CHICAGO — Local metalhead, avid corpse paint donner and frequent leather pants wearer Zachary Petrosyan is reportedly fed up with constantly being mistaken for a goth in Crow makeup, according to sources.
“I work goddamn hard to get my corpse paint just right,” said Petrosyan, who occasionally plays bass in local metal band Sordid Darkness. “This shit isn’t easy, you know? I use two kinds of water-based acrylic paint. Getting the black makeup around my eyes takes time and practice. I have to get up at noon just to make sure it looks perfect before I go hang out at The Cobra Lounge, and that’s assuming I don’t have to spend nearly an hour expanding the mouth points to even out the sides, so to constantly be mistaken for a fictional character is beyond insulting.”
Chicago goth Jesse Rivers understands Petrosyan’s frustration, though he’s not a fan of his particular paint style.
“Corpse paint is pretty played out,” explained Rivers as he began setting up for his shift as a barback. “I mean, I get that metalheads like it, but there’s no style to it at all. Half of those guys look like Mel Gibson in ‘Braveheart’ and the rest just seem like baby goths working on their first beard. It’s got to be frustrating to put in that work for nothing, though.”
“Now, Crow makeup is classic. Eric Draven’s haunted, avenging Pierrot-inspired mask is an all-time great. Doesn’t need to change a thing,” Rivers added.
Darla Towles, a professor of sociology at Loyola University Chicago, is familiar with the frustration of Petrosyan’s situation.
“Many people who define their identities via a rigid, fixed type of makeup can absolutely experience feelings of alienation and anger when people just don’t get it,” Prof. Towles said. “Metalheads gain most of their sense of shared collective subcultural belonging from dressing and decorating in barely distinguishable micro-variations on a style that was codified in the late 1970s and has basically not changed since. At least Mr. Petrosyan isn’t being mistaken for a KISS fan anymore, thanks to some much-needed constructive criticism about those squiggles that looked a lot like cat whiskers.”

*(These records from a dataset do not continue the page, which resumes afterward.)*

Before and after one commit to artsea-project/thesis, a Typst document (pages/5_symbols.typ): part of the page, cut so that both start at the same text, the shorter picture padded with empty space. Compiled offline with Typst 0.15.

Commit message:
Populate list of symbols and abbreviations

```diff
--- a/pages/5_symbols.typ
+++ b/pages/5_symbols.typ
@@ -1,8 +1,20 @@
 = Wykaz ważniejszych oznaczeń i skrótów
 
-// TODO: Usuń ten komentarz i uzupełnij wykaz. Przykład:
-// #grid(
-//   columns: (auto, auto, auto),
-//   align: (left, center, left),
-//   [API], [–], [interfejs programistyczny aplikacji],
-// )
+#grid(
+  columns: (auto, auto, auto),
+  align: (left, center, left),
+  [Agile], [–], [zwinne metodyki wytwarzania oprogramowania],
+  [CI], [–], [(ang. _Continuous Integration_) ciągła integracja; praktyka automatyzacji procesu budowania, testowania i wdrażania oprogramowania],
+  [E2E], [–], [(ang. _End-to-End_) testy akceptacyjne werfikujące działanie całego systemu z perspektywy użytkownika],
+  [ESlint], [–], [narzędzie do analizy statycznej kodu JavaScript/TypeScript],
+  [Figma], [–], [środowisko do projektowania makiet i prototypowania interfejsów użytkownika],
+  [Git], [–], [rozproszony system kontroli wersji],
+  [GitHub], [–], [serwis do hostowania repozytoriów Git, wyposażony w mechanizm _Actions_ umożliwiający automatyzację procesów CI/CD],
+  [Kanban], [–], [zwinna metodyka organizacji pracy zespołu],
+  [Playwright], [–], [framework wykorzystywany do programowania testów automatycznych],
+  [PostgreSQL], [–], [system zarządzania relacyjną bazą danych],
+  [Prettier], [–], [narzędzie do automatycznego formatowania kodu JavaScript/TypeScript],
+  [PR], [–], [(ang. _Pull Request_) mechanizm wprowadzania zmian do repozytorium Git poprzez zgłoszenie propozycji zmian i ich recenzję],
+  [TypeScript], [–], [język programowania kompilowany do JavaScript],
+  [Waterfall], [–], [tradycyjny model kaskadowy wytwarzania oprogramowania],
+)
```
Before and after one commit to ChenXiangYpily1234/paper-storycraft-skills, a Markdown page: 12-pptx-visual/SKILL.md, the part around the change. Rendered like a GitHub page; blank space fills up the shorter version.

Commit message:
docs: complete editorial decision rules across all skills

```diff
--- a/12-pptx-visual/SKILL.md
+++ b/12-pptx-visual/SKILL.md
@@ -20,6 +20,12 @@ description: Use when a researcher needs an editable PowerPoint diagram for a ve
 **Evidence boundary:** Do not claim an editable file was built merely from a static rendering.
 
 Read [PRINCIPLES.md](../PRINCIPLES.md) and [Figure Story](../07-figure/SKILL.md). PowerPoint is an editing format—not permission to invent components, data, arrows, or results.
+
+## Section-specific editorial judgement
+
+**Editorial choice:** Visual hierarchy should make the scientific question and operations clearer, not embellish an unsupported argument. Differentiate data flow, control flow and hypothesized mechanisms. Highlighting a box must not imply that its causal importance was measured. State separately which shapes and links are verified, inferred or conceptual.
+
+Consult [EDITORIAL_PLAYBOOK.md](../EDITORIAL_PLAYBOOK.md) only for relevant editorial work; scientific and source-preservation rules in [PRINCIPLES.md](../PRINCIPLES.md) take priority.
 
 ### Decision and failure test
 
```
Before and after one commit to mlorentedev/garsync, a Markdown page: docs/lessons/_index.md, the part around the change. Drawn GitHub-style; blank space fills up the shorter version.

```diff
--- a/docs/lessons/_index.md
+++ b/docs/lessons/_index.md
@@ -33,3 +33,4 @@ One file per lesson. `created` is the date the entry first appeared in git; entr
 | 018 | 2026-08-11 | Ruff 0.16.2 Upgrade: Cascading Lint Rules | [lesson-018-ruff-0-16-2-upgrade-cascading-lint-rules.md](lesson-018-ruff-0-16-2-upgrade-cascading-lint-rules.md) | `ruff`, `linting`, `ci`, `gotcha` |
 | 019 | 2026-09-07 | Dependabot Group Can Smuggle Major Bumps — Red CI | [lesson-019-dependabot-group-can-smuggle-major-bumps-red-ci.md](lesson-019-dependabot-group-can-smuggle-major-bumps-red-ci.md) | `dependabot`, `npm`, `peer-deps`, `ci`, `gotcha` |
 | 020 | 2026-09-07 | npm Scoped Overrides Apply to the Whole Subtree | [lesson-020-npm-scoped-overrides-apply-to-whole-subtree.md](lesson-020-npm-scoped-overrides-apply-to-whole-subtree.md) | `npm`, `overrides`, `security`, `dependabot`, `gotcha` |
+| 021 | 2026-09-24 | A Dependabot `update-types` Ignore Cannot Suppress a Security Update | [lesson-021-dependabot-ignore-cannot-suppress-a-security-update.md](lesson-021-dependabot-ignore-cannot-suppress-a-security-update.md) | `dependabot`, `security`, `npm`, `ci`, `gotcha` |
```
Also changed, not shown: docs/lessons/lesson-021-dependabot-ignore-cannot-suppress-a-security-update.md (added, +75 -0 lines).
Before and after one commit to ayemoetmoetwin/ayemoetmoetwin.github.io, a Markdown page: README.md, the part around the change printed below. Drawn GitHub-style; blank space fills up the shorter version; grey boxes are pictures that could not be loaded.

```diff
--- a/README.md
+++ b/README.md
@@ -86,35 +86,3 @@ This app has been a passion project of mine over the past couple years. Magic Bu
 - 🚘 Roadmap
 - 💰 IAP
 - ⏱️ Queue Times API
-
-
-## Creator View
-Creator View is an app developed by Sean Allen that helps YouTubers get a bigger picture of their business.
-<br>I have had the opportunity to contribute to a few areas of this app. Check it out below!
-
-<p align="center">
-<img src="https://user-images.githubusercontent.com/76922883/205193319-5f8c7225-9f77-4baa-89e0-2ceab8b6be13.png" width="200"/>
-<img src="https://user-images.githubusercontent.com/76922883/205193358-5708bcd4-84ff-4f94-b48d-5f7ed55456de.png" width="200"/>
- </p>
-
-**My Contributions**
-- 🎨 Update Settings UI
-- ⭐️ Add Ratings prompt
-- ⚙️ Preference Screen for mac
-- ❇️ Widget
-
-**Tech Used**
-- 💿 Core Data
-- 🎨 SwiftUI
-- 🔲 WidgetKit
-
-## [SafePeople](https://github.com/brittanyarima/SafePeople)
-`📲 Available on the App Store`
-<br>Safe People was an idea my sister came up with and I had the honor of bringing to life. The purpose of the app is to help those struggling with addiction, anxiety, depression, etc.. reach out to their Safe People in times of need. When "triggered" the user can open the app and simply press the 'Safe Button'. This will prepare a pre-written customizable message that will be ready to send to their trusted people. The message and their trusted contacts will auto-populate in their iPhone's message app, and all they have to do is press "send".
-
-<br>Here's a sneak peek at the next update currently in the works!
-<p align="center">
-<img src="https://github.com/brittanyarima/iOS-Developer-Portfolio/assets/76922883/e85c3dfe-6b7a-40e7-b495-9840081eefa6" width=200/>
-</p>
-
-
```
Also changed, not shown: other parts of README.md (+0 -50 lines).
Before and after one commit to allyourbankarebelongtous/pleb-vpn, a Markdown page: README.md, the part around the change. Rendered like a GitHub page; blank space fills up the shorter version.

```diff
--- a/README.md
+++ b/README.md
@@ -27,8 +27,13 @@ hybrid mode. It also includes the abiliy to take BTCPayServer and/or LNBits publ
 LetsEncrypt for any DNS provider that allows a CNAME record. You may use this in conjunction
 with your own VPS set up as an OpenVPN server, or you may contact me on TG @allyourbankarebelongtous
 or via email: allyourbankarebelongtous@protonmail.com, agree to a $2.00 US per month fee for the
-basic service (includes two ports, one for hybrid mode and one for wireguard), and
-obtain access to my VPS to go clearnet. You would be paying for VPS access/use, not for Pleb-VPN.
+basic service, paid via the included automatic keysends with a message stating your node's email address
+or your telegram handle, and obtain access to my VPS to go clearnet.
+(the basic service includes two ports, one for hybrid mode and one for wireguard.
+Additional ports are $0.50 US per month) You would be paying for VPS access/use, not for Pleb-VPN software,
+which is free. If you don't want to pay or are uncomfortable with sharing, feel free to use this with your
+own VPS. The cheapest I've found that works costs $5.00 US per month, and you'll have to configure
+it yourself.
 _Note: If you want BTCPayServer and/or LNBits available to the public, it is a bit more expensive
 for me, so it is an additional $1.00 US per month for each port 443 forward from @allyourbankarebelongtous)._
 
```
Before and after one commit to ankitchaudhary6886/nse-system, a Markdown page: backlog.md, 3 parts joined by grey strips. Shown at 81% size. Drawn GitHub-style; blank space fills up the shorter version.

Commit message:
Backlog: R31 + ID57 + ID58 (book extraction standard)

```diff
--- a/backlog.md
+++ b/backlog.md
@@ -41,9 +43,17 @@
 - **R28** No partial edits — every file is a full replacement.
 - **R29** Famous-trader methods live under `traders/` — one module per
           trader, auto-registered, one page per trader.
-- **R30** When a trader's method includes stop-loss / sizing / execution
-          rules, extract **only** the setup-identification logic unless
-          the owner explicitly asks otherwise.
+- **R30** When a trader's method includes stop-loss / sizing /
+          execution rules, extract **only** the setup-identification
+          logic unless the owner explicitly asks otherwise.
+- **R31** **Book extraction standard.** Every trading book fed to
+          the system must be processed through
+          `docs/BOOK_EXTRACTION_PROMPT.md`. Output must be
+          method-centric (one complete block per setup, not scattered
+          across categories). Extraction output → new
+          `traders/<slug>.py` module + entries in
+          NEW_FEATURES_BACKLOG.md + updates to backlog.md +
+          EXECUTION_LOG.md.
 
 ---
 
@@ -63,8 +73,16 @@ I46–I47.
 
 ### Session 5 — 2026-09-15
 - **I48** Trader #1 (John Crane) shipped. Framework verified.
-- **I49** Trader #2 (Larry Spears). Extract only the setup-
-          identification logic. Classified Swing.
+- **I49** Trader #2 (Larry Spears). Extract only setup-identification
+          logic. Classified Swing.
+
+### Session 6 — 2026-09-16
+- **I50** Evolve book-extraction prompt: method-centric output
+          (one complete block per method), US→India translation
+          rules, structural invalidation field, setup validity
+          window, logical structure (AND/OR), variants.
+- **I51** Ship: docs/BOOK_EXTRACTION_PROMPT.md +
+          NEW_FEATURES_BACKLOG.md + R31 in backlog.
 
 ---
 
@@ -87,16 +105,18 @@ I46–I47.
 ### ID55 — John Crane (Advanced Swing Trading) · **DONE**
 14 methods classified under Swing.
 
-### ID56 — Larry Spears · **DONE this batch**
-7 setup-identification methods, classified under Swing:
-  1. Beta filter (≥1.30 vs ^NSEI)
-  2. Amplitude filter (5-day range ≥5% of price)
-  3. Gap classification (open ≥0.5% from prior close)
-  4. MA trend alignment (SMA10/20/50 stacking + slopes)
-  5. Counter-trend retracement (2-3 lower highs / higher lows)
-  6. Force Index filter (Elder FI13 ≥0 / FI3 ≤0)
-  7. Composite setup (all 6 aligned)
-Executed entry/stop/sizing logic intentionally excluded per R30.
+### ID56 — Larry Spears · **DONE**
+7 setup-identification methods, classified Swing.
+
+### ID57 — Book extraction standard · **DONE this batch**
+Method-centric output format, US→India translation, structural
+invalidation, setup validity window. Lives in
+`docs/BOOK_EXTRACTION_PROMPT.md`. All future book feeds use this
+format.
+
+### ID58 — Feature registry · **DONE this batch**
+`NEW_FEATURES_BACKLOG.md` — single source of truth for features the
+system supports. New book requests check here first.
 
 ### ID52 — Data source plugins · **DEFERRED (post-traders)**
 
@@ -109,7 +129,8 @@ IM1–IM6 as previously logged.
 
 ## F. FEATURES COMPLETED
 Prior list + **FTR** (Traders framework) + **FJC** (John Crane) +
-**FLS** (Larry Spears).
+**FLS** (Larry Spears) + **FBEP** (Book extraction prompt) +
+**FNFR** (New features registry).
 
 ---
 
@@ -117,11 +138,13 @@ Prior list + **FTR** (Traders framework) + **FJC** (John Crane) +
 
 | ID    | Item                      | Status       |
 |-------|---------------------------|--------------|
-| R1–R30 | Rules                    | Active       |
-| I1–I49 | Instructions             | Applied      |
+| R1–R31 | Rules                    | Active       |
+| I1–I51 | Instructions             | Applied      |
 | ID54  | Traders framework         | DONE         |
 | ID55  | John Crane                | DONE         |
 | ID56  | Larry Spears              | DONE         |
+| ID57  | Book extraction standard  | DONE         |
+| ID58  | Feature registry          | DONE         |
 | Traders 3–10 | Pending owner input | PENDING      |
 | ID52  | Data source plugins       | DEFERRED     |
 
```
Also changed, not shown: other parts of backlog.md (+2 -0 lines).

At press time, Petrosyan was seething as a group of pro wrestling fans complimented him on his perfect “Sting” look.